writes on modern architecture, design, and travel. He is the author of 26 books, most recently Modernist Paradise: Niemeyer House, Boyd Collection (Rizzoli) and Venice CA: Art +Architecture in a Maverick Community (Abrams). He travels widely in search of new and classic modern architecture and contributes to magazines around the world.
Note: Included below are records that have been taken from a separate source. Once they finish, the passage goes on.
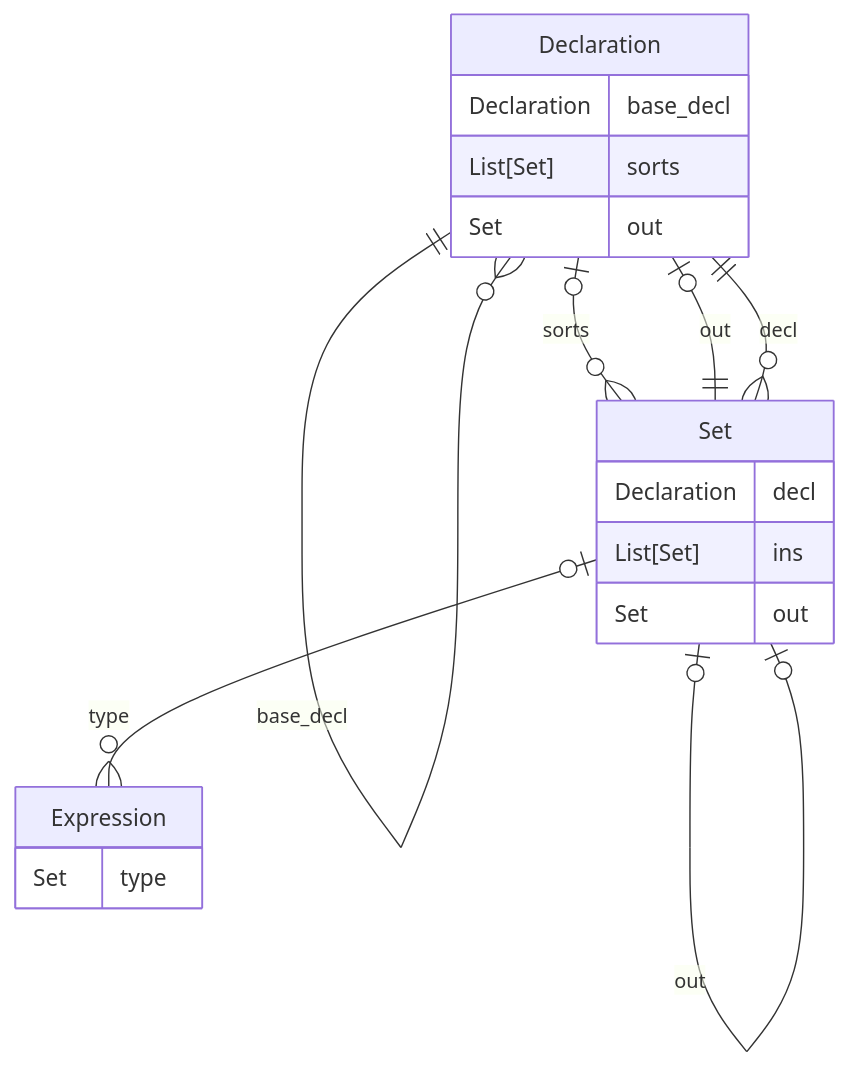
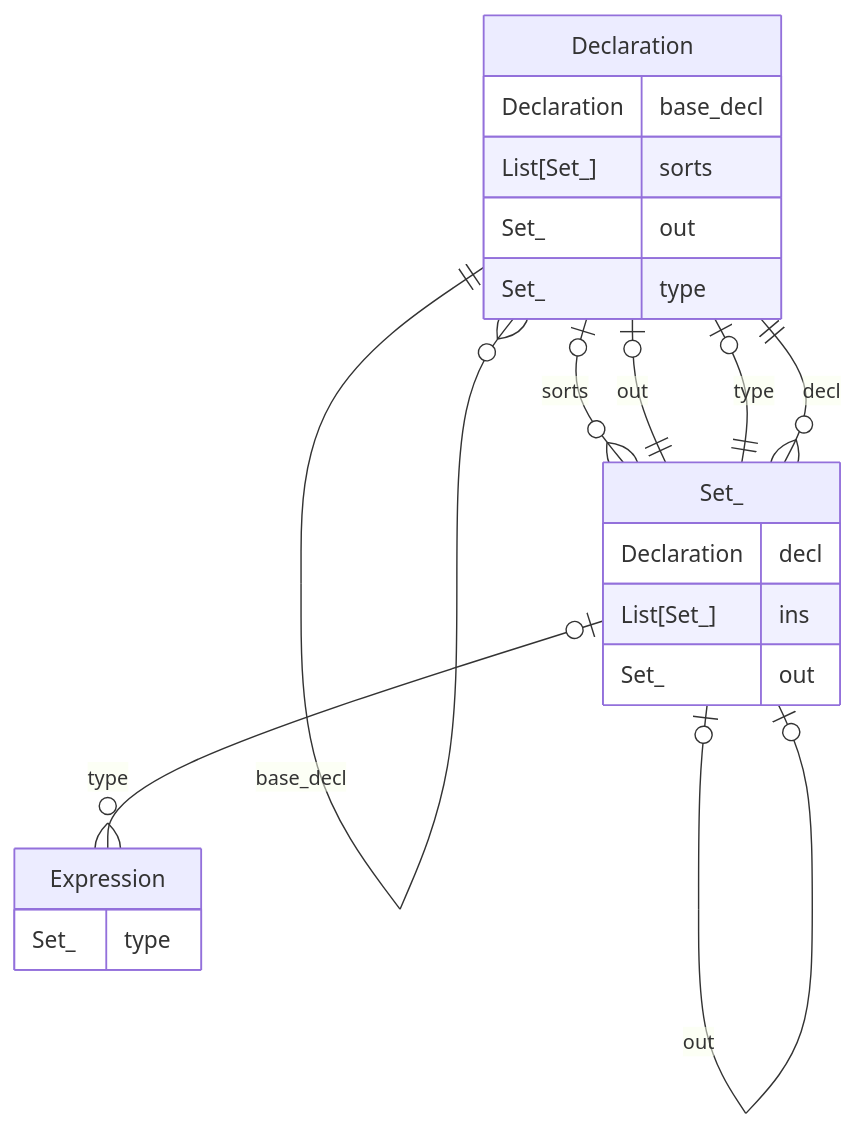
Before and after one commit to Sobhangh/IDP-Z3: the diagram in docs/DataModel.md, drawn with Mermaid. The commit also changed 9 other files, not shown here.

````diff
--- a/docs/DataModel.md
+++ b/docs/DataModel.md
@@ -8,24 +8,26 @@
 ```{mermaid}
 erDiagram
     Declaration ||--o{ Declaration : base_decl
-    Declaration |o--o{ Set : sorts
-    Declaration |o--|| Set: out
-    Set }o--|| Declaration: decl
-    Set |o--o{ Set: ins
-    Set |o--o| Set: out
-    Set |o--o{ Expression: type
+    Declaration |o--o{ Set_ : sorts
+    Declaration |o--|| Set_: out
+    Declaration |o--|| Set_: type
+    Set_ }o--|| Declaration: decl
+    Set_ |o--o{ Set_: ins
+    Set_ |o--o| Set_: out
+    Set_ |o--o{ Expression: type
 
     Declaration {
         Declaration base_decl
-        List[Set] sorts
-        Set out
+        List[Set_] sorts
+        Set_ out
+        Set_ type
     }
-    Set {
+    Set_ {
         Declaration decl
-        List[Set] ins
-        Set out
+        List[Set_] ins
+        Set_ out
     }
     Expression {
-        Set type
+        Set_ type
     }
 ```
````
Michael lives in the Neutra apartment that Charles and Ray Eames once called home.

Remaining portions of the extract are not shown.